A simple VPN with a website-unblocking Smart DNS thrown in

Image Credit: Acevpn
(Image: © Image Credit: Acevpn)

Our Verdict

Acevpn scores in a few areas, but overall it doesn't have the features or functionality we expect from a modern VPN.


  • Cheap monthly plan
  • Unblocks Netflix
  • Smart DNS unblocks other platforms
  • Bitcoin support


  • No native apps
  • Only 3 countries included with Premium plan
  • No card payment option
  • Requires a pile of personal data on signup

Acevpn is a small VPN with a very mixed set of features, weak in some areas, but more capable elsewhere.

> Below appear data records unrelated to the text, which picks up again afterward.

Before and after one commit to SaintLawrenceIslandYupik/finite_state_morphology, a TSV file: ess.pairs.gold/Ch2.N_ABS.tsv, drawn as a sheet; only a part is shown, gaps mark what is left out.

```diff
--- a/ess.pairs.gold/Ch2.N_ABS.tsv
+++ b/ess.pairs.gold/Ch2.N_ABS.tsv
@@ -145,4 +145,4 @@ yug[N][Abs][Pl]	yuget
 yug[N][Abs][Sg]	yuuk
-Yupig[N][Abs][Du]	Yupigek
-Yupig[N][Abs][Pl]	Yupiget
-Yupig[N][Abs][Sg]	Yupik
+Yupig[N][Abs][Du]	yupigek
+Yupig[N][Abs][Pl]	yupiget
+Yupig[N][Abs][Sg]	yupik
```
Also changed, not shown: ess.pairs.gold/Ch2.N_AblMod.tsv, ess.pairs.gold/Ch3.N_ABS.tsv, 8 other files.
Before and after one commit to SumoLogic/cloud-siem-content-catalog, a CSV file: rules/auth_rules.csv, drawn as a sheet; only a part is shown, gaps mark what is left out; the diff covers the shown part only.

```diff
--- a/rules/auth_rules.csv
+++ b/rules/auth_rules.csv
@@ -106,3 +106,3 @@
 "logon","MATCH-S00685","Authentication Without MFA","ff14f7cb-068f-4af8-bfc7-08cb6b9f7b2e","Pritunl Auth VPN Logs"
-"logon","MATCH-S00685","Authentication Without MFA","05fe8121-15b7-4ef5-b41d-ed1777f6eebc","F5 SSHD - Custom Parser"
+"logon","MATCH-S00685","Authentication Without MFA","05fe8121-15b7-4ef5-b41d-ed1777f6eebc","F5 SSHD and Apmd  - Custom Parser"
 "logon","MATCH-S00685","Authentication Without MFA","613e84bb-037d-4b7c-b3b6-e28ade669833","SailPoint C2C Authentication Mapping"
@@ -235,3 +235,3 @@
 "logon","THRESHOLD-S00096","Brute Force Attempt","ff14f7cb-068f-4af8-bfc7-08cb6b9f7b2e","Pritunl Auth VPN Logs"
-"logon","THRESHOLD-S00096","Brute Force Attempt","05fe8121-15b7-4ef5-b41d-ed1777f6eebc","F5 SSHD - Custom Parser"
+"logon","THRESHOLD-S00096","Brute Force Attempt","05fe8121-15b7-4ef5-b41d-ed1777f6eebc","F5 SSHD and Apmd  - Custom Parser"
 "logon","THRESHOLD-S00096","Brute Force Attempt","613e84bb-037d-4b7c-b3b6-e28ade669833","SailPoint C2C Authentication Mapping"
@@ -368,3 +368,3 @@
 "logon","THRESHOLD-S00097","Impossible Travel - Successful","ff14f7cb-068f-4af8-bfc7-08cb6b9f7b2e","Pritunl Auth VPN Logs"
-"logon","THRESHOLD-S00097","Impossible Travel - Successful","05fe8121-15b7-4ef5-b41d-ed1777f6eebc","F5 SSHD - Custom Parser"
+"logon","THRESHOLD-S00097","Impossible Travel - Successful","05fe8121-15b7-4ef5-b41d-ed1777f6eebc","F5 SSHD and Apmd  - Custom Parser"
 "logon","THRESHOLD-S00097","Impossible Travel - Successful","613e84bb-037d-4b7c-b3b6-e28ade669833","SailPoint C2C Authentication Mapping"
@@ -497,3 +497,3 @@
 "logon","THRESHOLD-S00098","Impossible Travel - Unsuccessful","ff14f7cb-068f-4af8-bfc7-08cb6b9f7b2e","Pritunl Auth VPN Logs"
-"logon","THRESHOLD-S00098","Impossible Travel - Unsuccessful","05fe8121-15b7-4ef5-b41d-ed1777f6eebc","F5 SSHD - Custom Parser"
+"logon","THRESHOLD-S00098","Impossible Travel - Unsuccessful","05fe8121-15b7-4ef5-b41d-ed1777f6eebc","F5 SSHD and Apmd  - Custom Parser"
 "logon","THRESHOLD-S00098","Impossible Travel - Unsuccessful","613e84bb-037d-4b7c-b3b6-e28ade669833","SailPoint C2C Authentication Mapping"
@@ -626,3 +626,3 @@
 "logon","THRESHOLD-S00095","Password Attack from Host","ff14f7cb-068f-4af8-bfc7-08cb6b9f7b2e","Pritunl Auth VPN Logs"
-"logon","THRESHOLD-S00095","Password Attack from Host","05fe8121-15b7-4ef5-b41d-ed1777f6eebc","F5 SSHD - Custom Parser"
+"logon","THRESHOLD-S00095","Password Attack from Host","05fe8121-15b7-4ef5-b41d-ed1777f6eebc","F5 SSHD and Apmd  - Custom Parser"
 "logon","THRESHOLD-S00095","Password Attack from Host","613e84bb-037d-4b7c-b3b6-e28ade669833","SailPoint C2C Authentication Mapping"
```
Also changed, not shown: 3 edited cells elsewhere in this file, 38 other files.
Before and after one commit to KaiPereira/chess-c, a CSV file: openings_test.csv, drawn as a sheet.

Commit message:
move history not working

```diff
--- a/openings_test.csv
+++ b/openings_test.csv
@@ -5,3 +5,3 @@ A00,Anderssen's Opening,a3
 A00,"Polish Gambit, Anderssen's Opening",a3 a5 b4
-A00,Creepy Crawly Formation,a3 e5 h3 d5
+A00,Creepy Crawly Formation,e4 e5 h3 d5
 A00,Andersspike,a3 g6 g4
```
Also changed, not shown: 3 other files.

The company claims its Smart DNS system can unblock more than 100 streaming sites, for instance, including Hulu, Netflix, BBC iPlayer and Sky.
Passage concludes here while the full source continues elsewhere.